(Photo credit: Nature.com)
While most people just eat whatever they want, and then let nature takes its course, scientists and doctors want to learn more about our digestive system, and how it all works. A research team at Australia’s RMIT University has developed a swallowable pill, which is no bigger than a regular-sized vitamin pill, that can track the hydrogen, oxygen, and carbon dioxide gases in the human body in real time.
The pill itself is made of gas-permeable membrane, gas, sensors, a microcontroller, batteries, antennas, and a wireless transmitter. It can stay in the body safely for days, and has already been tested on humans. Speaking of which, the human testing phase involved seven people on low and high-fiber diets, with the pill being able to accurately detect the onset of food fermentation and digestion. The team of scientists used ultrasound to compare the location of the pill inside the body, along with the changes in the gases.
There has been talks with the team behind the tech to commercialize the capsule, with co-inventor Kyle Berean stating, “Our ingestible sensors offer a potential diagnostic tool for many disorders of the gut from food nutrient malabsorption to colon cancer.

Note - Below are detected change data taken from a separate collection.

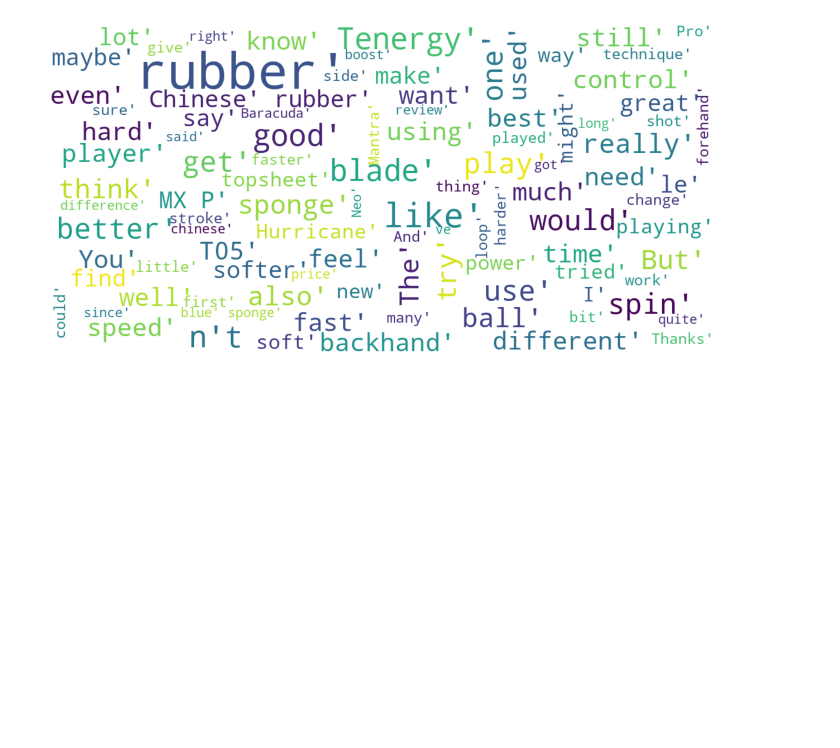
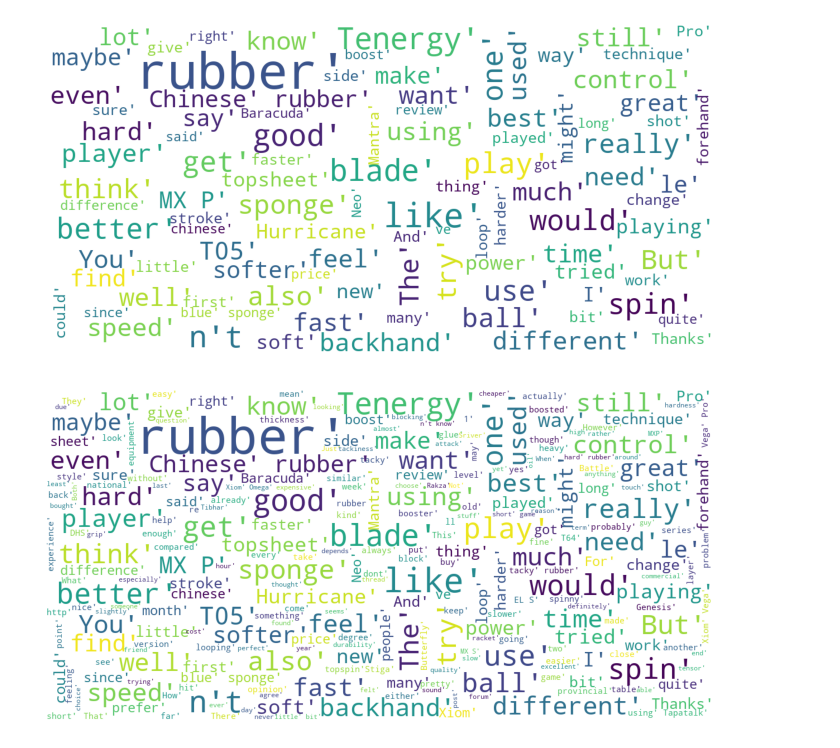
Before and after one commit to vionwinnie/ds4a-t15-tableTennis-product-review, a Jupyter notebook: EDA/simple_sentences_EDA.ipynb, the cells around one changed output. Saved outputs shown, nothing was run; the diff lists cells and outputs as text; code cells hidden in the pictures; blank space fills up the shorter version.

Commit message:
changed wordcloud

```diff
--- a/EDA/simple_sentences_EDA.ipynb
+++ b/EDA/simple_sentences_EDA.ipynb
@@ -255,11 +255,11 @@ lda_model.show_topics()
 from wordcloud import WordCloud, STOPWORDS
 stopwords = set(STOPWORDS)
 
-def show_wordcloud(data):
+def show_wordcloud(data,max_words=100):
     wordcloud = WordCloud(
         background_color='white',
         stopwords=stopwords,
-        max_words=100,
+        max_words=max_words,
         max_font_size=30,
         scale=3,
         random_state=1)
@@ -275,3 +275,7 @@ def show_wordcloud(data):
 show_wordcloud(corpus)
 # %% [output]
 [figure]
+# %%
+show_wordcloud(corpus,500)
+# %% [output]
+[figure, added]
```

It is good news that a less invasive procedure will now be an option for so many people in the future”
Will this see the light of day or just be a fart in the wind when it comes to medical advancements? Given how it can give doctors and scientists a new way of looking into our health (this way instead of colonoscopies), let’s hope this tech becomes available commercially soon.